Probably like many others in environmental education and related fields, we had not heard that much about Pokemon Go until a few weeks ago. Then suddenly we were scrambling to learn more about it and how it may affect educational facilities and programs.
It all started on July 8th with a #NCNatureFriday tweet about the N.C. Museum of Art Park. We had no idea what a Pokestop was...So we looked it up and thought, "Hmmm, what effect will this game have on nature centers, parks, science museums and environmental education programs?" Will it be the next geocaching?" We had no idea it would catch on so quickly.
The following Monday, probably half or more of the Tweets in our feed were about Pokemon Go. And it didn't take parks, museums, gardens, nature centers and other sites associated with environmental education and outdoor exploration to recognize the potential of, or at least the need to address, the new phenomenon.
Many sites are trying to work with the Pokemon Go craze in positive ways - keeping within their mission and combining the interest in the game with connections to real nature. But of course, there are the obvious concerns of even more technology coming between individuals and the natural world. Also, what will be the impact of visitors coming to parks, nature centers, and other outdoor educational venues to play the game?

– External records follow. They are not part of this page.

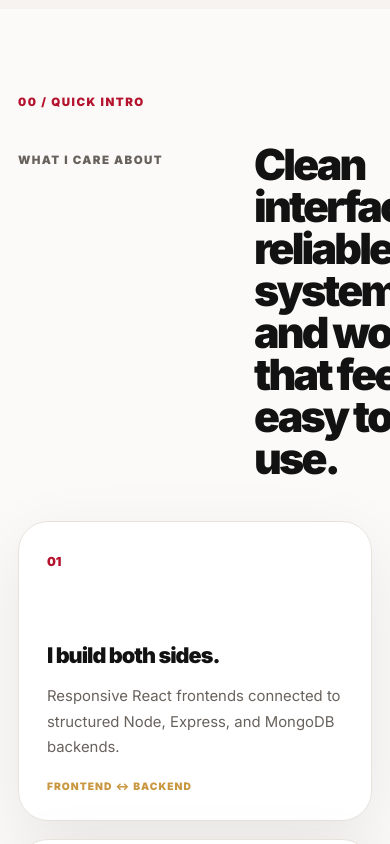
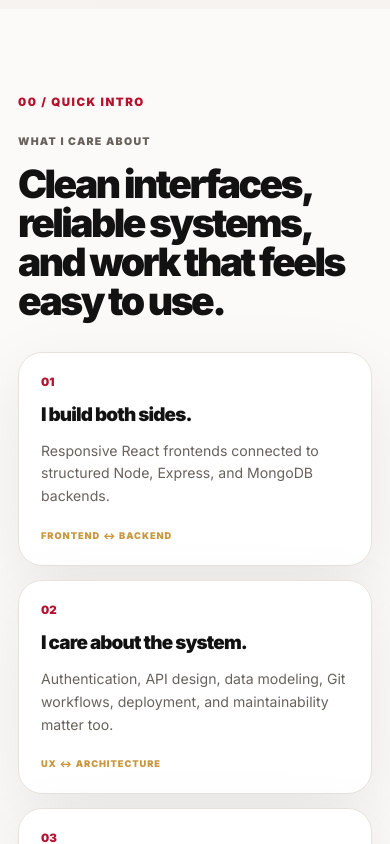
Before and after one commit to naveennani-2605/Portfolio, a React (Create React App) app: page / in a window 390 px wide. Shown: the part 3280-4124 px from the top of the page. Built offline with nearby package versions, Linux system fonts and the light colour scheme.

Commit message:
improved quick inbtro

```diff
--- a/src/pages/About/About.css
+++ b/src/pages/About/About.css
@@ -295,11 +295,36 @@
 
 @media (max-width: 860px) {
   .brief-heading {
-    margin: 34px 0 42px;
+    margin: 26px 0 32px;
+    grid-template-columns: 1fr;
+    gap: 16px;
   }
 
   .brief-grid {
     grid-template-columns: 1fr;
+    gap: 14px;
+  }
+
+  .brief-grid article {
+    min-height: auto;
+    padding: 26px;
+    display: grid;
+    gap: 14px;
+  }
+
+  .brief-grid h3 {
+    margin-top: 0;
+    font-size: 1.25rem;
+  }
+
+  .brief-grid p {
+    margin-top: 0;
+  }
+
+  .brief-grid strong {
+    position: static;
+    margin-top: 8px;
+    display: inline-flex;
   }
 }
 
@@ -317,15 +342,45 @@
     padding: 24px;
     border-radius: 24px;
   }
+
+  .brief-heading p {
+    padding-top: 0;
+    font-size: 0.66rem;
+  }
+
+  .brief-heading h2 {
+    max-width: 100%;
+    font-size: clamp(2rem, 10vw, 3rem);
+    line-height: 1;
+    letter-spacing: -0.065em;
+  }
+
+  .brief-grid article {
+    padding: 22px;
+    border-radius: 24px;
+  }
+
+  .brief-grid article > span {
+    font-size: 0.72rem;
+  }
+
+  .brief-grid h3 {
+    font-size: 1.18rem;
+  }
+
+  .brief-grid p {
+    font-size: 0.88rem;
+    line-height: 1.62;
+  }
+
+  .brief-grid strong {
+    font-size: 0.58rem;
+    line-height: 1.4;
+  }
 }
 
 @media (max-width: 380px) {
   .brief-grid article {
-    padding: 22px;
-  }
-
-  .brief-grid strong {
-    left: 22px;
-    bottom: 22px;
+    padding: 20px;
   }
 }
```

We wanted some perspectives on the game from some North Carolina venues, so we did an informal survey of North Carolina environmental education centers (which includes parks, museums, botanical gardens, etc).